The crew of Coast Guard Cutter Terrapin, homeported in Bellingham, returned Monday after a Pacific patrol to support counter drug operations off Southern California.

Terrapin crewmembers conducted a 42-day patrol totaling nearly 600 operational hours, completing 20 recreational safety boardings and interrupting the illegal flow of narcotics into the U.S.

While working jointly with Customs and Border Protection and the Mexican navy to stem the flow of illegal drugs entering the U.S., a Customs and Border Protection Office of Air and Marine Multi-role Enforcement Aircraft crew detected a suspicious boat Aug. 21 and the Terrapin crew was diverted to intercept.

The Terrapin's crew stopped the panga and detained the suspected smugglers who claimed Mexican nationality and discovered an estimated 90 bales of marijuana weighing nearly 2,000 pounds. The suspects, vessel and marijuana were turned over to the Mexican navy.

"I feel very blessed to have the best crew in the Service," said Lt. j.g. Gregory Bernstein, commanding officer, Coast Guard Cutter Terrapin. "Every member of Terrapin performed at the highest level in a challenging environment and committed themselves fully to accomplishing this mission. As a crew, we were thrilled with the opportunity to contribute in securing our nation's Southwest border and to work side by side with our international and interagency partners."

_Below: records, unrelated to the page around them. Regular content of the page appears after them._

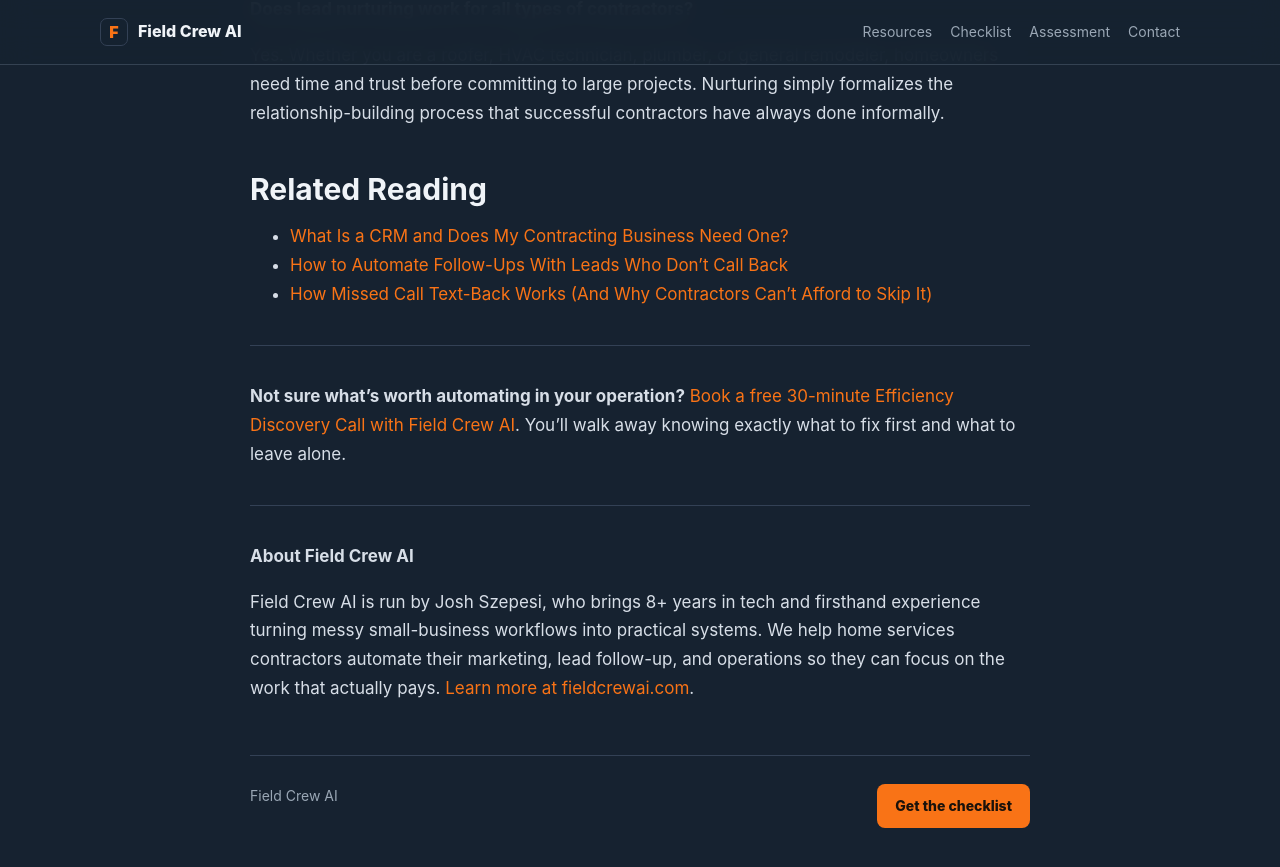
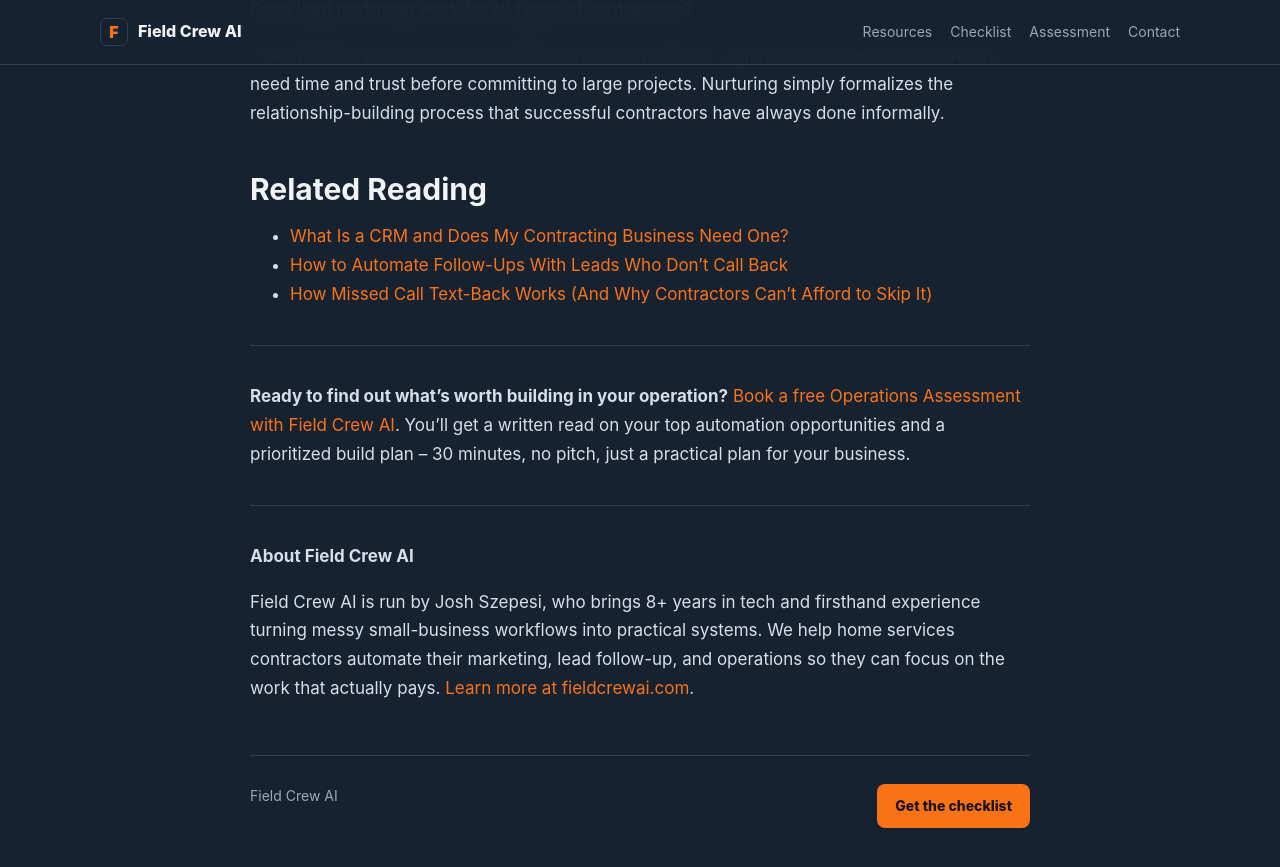
Before and after one commit to Josh-Szepesi/fieldcrewai, a Jekyll site: the page built from _posts/2026-05-27-the-complete-guide-to-contractor-lead-nurturing.md, in a window 1280 px wide and 900 px high, scrolled down 6976 px. Shown: the top 867 px of the window. Built offline with Jekyll 4.4.1, drawn with Linux system fonts in a browser that asks for light colours.

Commit message:
content: fix internal links and update CTA to assessment model

```diff
--- a/_posts/2026-05-27-the-complete-guide-to-contractor-lead-nurturing.md
+++ b/_posts/2026-05-27-the-complete-guide-to-contractor-lead-nurturing.md
@@ -27,7 +27,7 @@ To build a contractor lead nurturing system that actually books jobs, you need m
 
 1. **Capture every lead in a centralized database.**
 
-If you are still running your business from a legal pad or a basic spreadsheet, you will find it nearly impossible to scale your nurturing efforts. The first pillar is a centralized database. You must understand [What Is a CRM and Does My Contracting Business Need One?](/blog/2026-05-13-crm-for-contractors/) to appreciate how a dedicated system stores the history of every interaction, allowing you to send the right message at the right time.
+If you are still running your business from a legal pad or a basic spreadsheet, you will find it nearly impossible to scale your nurturing efforts. The first pillar is a centralized database. You must understand [What Is a CRM and Does My Contracting Business Need One?](/blog/crm-for-contractors/) to appreciate how a dedicated system stores the history of every interaction, allowing you to send the right message at the right time.
 
 A good CRM automatically logs every form submission, phone call, and email exchange. It tags leads by source, service type, and urgency. When a lead comes in at 10 PM through your website, your CRM should capture it immediately and trigger your first follow-up before you even check your phone in the morning. Without this foundation, you are essentially trying to build a house without a concrete slab. Every other step in your nurturing system depends on knowing who your leads are, where they came from, and what they need.
 
@@ -35,7 +35,7 @@ A good CRM automatically logs every form submission, phone call, and email excha
 
 Speed to lead is one of the most important factors in conversion. A study by InsideSales.com found that responding to a lead within five minutes makes you 100 times more likely to connect than waiting just 30 minutes. For contractors, this is especially critical. A homeowner with a leaking roof or a broken air conditioner is in distress mode. If you respond fast, you become the hero. If you wait two hours, they have already moved on to the next company.
 
-This is where [missed call text-back systems](/blog/2026-05-11-missed-call-text-back-contractor/) become essential. If you cannot answer the phone, an automated text message buys you time and keeps the conversation warm until you can call back personally. The goal is never to let a lead sit unattended for more than a few minutes during business hours.
+This is where [missed call text-back systems](/blog/missed-call-text-back-contractor/) become essential. If you cannot answer the phone, an automated text message buys you time and keeps the conversation warm until you can call back personally. The goal is never to let a lead sit unattended for more than a few minutes during business hours.
 
 3. **Segment your leads by intent and timeline.**
 
@@ -60,7 +60,7 @@ This approach keeps you visible without becoming a pest. Each touchpoint adds va
 
 5. **Automate the repetitive parts.**
 
-Automation does not mean removing the human element. It means removing the boring, repetitive tasks that cause leads to slip through the cracks. If you want to see how automation fits into the broader picture, read our post on [How to Automate Follow-Ups With Leads Who Don't Call Back](/blog/2026-05-15-contractor-lead-follow-up-automation/).
+Automation does not mean removing the human element. It means removing the boring, repetitive tasks that cause leads to slip through the cracks. If you want to see how automation fits into the broader picture, read our post on [How to Automate Follow-Ups With Leads Who Don't Call Back](/blog/contractor-lead-follow-up-automation/).
 
 Automated workflows can send birthday messages, anniversary reminders, and seasonal maintenance tips. They can also move leads from one pipeline stage to another based on behavior. When a lead clicks your estimate link or books a call, your CRM should automatically update their status and notify your team. The best part is that once these workflows are built, they run in the background while you focus on running your crews and managing jobs.
 
@@ -116,7 +116,7 @@ A standard sequence should run for at least 90 days with 8 to 12 touchpoints. Ho
 
 **What is the best CRM for contractor lead nurturing?**
 
-The best CRM is the one your team will actually use. Popular options for contractors include JobNimbus, AccuLynx, and HubSpot. Look for features like automated workflows, text messaging integration, and pipeline visualization. For a deeper breakdown, see our guide on [CRM systems for contractors](/blog/2026-05-13-crm-for-contractors/).
+The best CRM is the one your team will actually use. Popular options for contractors include JobNimbus, AccuLynx, and HubSpot. Look for features like automated workflows, text messaging integration, and pipeline visualization. For a deeper breakdown, see our guide on [CRM systems for contractors](/blog/crm-for-contractors/).
 
 **Can I nurture leads without spending money on software?**
 
@@ -132,13 +132,13 @@ Yes. Whether you are a roofer, HVAC technician, plumber, or general remodeler, h
 
 ## Related Reading
 
-- [What Is a CRM and Does My Contracting Business Need One?](/blog/2026-05-13-crm-for-contractors/)
-- [How to Automate Follow-Ups With Leads Who Don't Call Back](/blog/2026-05-15-contractor-lead-follow-up-automation/)
-- [How Missed Call Text-Back Works (And Why Contractors Can't Afford to Skip It)](/blog/2026-05-11-missed-call-text-back-contractor/)
+- [What Is a CRM and Does My Contracting Business Need One?](/blog/crm-for-contractors/)
+- [How to Automate Follow-Ups With Leads Who Don't Call Back](/blog/contractor-lead-follow-up-automation/)
+- [How Missed Call Text-Back Works (And Why Contractors Can't Afford to Skip It)](/blog/missed-call-text-back-contractor/)
 
 ---
 
-**Not sure what's worth automating in your operation?** [Book a free 30-minute Efficiency Discovery Call with Field Crew AI](https://fieldcrewai.com/#assessment). You'll walk away knowing exactly what to fix first and what to leave alone.
+**Ready to find out what's worth building in your operation?** [Book a free Operations Assessment with Field Crew AI](https://fieldcrewai.com/#assessment). You'll get a written read on your top automation opportunities and a prioritized build plan -- 30 minutes, no pitch, just a practical plan for your business.
 
 ---
 
```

The crew primarily serves the mariners of Washington's western coastline by patrolling the waters, responding to search and rescue missions, protecting our borders, enforcing state and federal fisheries regulations and conducting safety and security exams.

The Terrapin is an 87-foot coastal patrol boat with a crew of 12. They were augmented on this patrol with a member at Coast Guard Sector Puget Sound's Vessel Boarding Security Team.